Five categories of possible government influence on a nation’s fertility are explored: (1) through publicly funded programs that explicitly seek to affect family-size outcomes (2) through the legal order and system of public administration (3) through measures that affect economic opportunity, social mobility, and gender relations; (4) through public-sector expenditures and transfer payments keyed to age or family status; and (5) through the state’s supplanting of local beliefs and traditions with the symbols of national identity and through the parallel expansion of cultural frames of reference. Aside from the first of these, intentions to influence fertility are either incidental or wholly lacking, although the relationships were plausibly implicated in both the historical and contemporary fertility transitions. Delineating the actual nature and range of government influence can be a source of new insights into how to bring about a socially desired path of fertility in the future, both where present fertility is deemed too high and where it may be too low.

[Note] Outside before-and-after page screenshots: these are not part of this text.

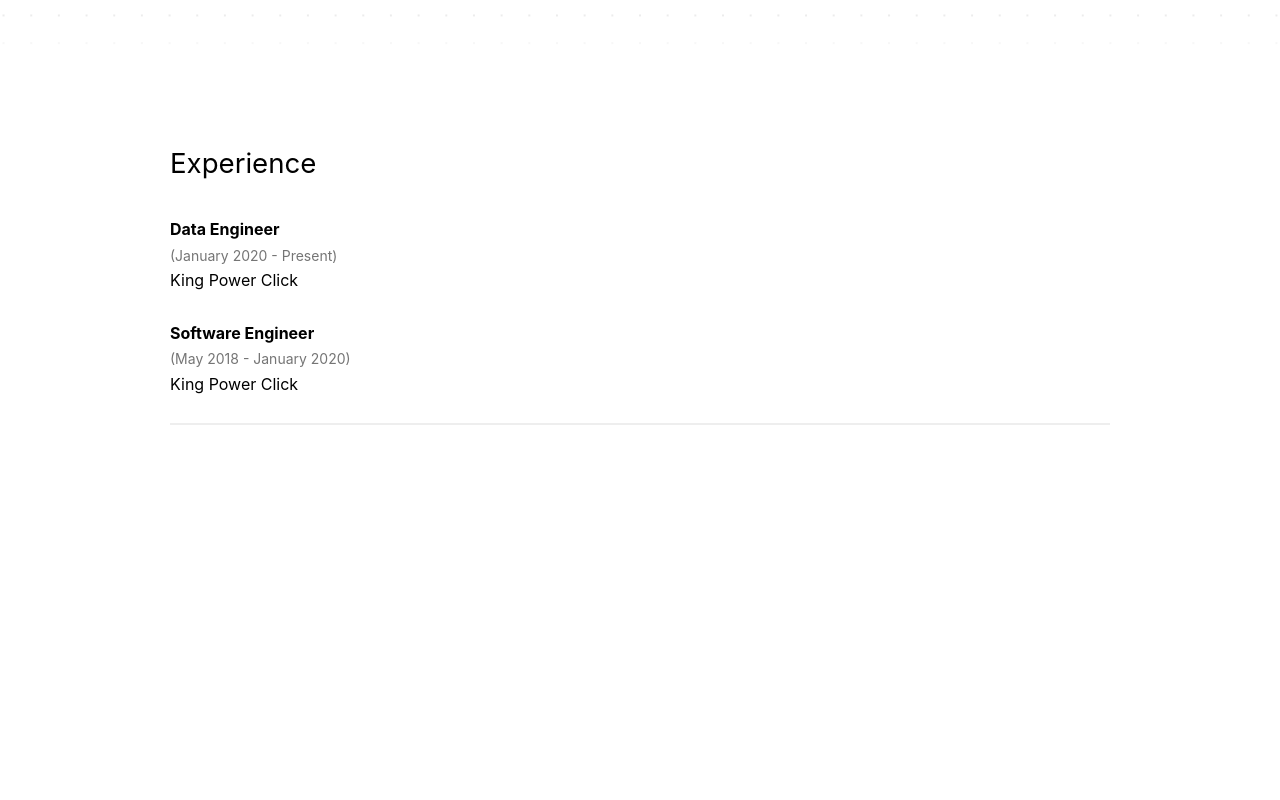
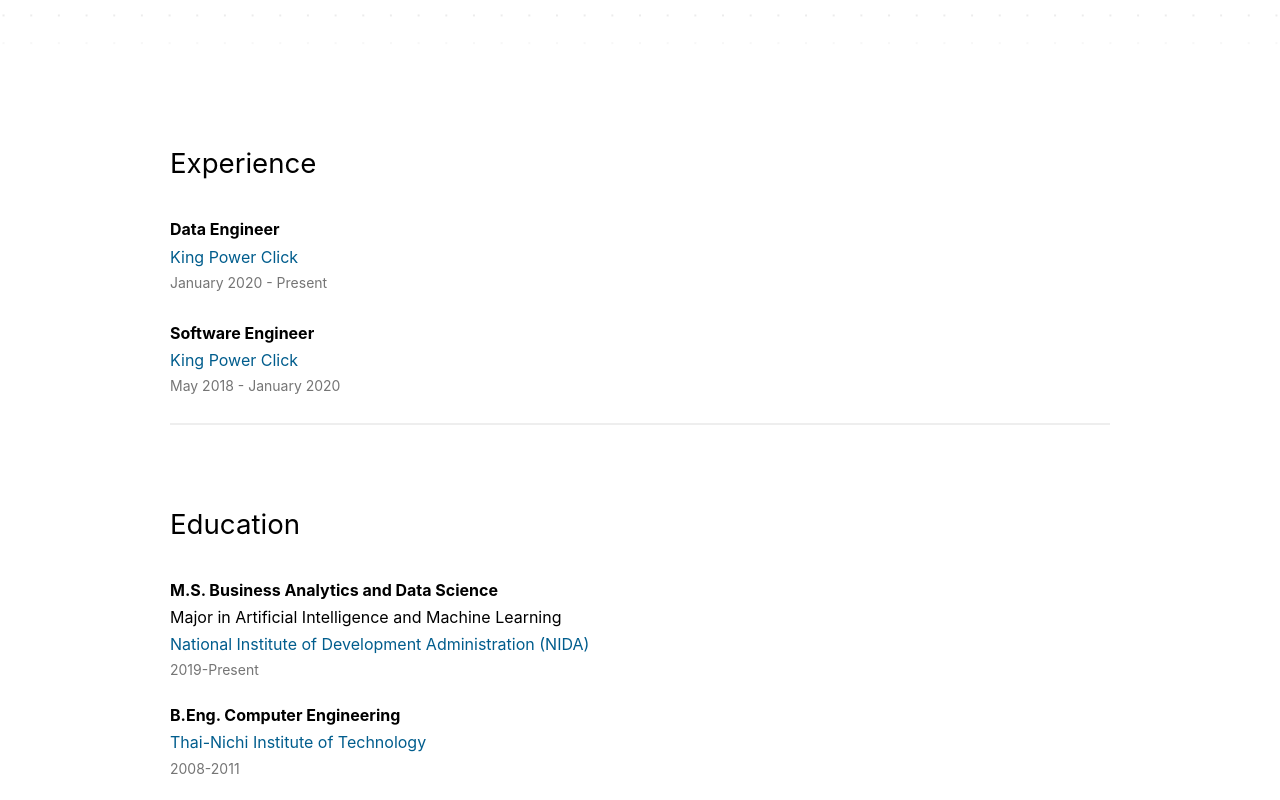
Before and after one commit to athivvat/athiw.at, a Next.js app: page / in a window 1280 px wide. Shown: the part 276-1076 px from the top of the page. Before the commit the page ends 800 px from the top, so only its background shows below. Built offline with nearby package versions, Linux system fonts and the light colour scheme.

Commit message:
Add Education

```diff
--- /dev/null
+++ b/src/components/Education/Education.tsx
@@ -0,0 +1,50 @@
+import styled from 'styled-components';
+
+const Degree = styled.p`
+  margin: 0;
+  padding: 0;
+  font-weight: bold;
+`;
+
+const Major = styled.p`
+  margin: 0;
+  padding: 0;
+`;
+
+const University = styled.a``;
+
+const Period = styled.div`
+  margin: 0;
+  padding: 0;
+  color: #757575;
+  font-size: 14px;
+`;
+
+const Item = styled.div`
+  margin-bottom: 20px;
+`;
+
+const Education = () => {
+  return (
+    <>
+      <h2>Education</h2>
+      <Item>
+        <Degree>M.S. Business Analytics and Data Science</Degree>
+        <Major>Major in Artificial Intelligence and Machine Learning</Major>
+        <University href="http://www.nida.ac.th/en/" target="_blank">
+          National Institute of Development Administration (NIDA)
+        </University>
+        <Period>2019-Present</Period>
+      </Item>
+      <Item>
+        <Degree>B.Eng. Computer Engineering</Degree>
+        <University href="https://www.tni.ac.th/" target="_blank">
+          Thai-Nichi Institute of Technology
+        </University>
+        <Period>2008-2011</Period>
+      </Item>
+    </>
+  );
+};
+
+export { Education };
--- /dev/null
+++ b/src/components/Education/index.ts
@@ -0,0 +1 @@
+export { Education } from './Education'
--- a/src/components/Experience/Experience.tsx
+++ b/src/components/Experience/Experience.tsx
@@ -10,7 +10,7 @@ const JobTitle = styled.p`
   font-weight: bold;
 `;
 
-const Company = styled.p`
+const Company = styled.a`
   margin: 0;
   padding: 0;
 `;
@@ -28,13 +28,17 @@ const Experience = () => {
       <h2>Experience</h2>
       <Container>
         <JobTitle>Data Engineer</JobTitle>
-        <Period>(January 2020 - Present)</Period>
-        <Company>King Power Click</Company>
+        <Company href="http://kingpowerclick.com/" target="_blank">
+          King Power Click
+        </Company>
+        <Period>January 2020 - Present</Period>
       </Container>
       <Container>
         <JobTitle>Software Engineer</JobTitle>
-        <Period>(May 2018 - January 2020)</Period>
-        <Company>King Power Click</Company>
+        <Company href="http://kingpowerclick.com/" target="_blank">
+          King Power Click
+        </Company>
+        <Period>May 2018 - January 2020</Period>
       </Container>
       <hr />
     </>
--- a/src/components/index.ts
+++ b/src/components/index.ts
@@ -2,3 +2,4 @@ export { Box } from './Box';
 export { Header } from './Header';
 export { Layout } from './Layout';
 export { Experience } from './Experience';
+export { Education } from './Education';
--- a/src/pages/index.tsx
+++ b/src/pages/index.tsx
@@ -1,10 +1,11 @@
-import { Header, Experience } from "../components";
+import { Header, Experience, Education } from "../components";
 
 function HomePage() {
   return (
     <>
     <Header />
     <Experience />
+    <Education />
     </>
   );
 }
```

McNicoll, Geoffrey. 1998. "Government and fertility in transitional and post-transitional societies," Policy Research Division Working Paper no. 113. New York: Population Council. Version of record: https://www.jstor.org/stable/3115253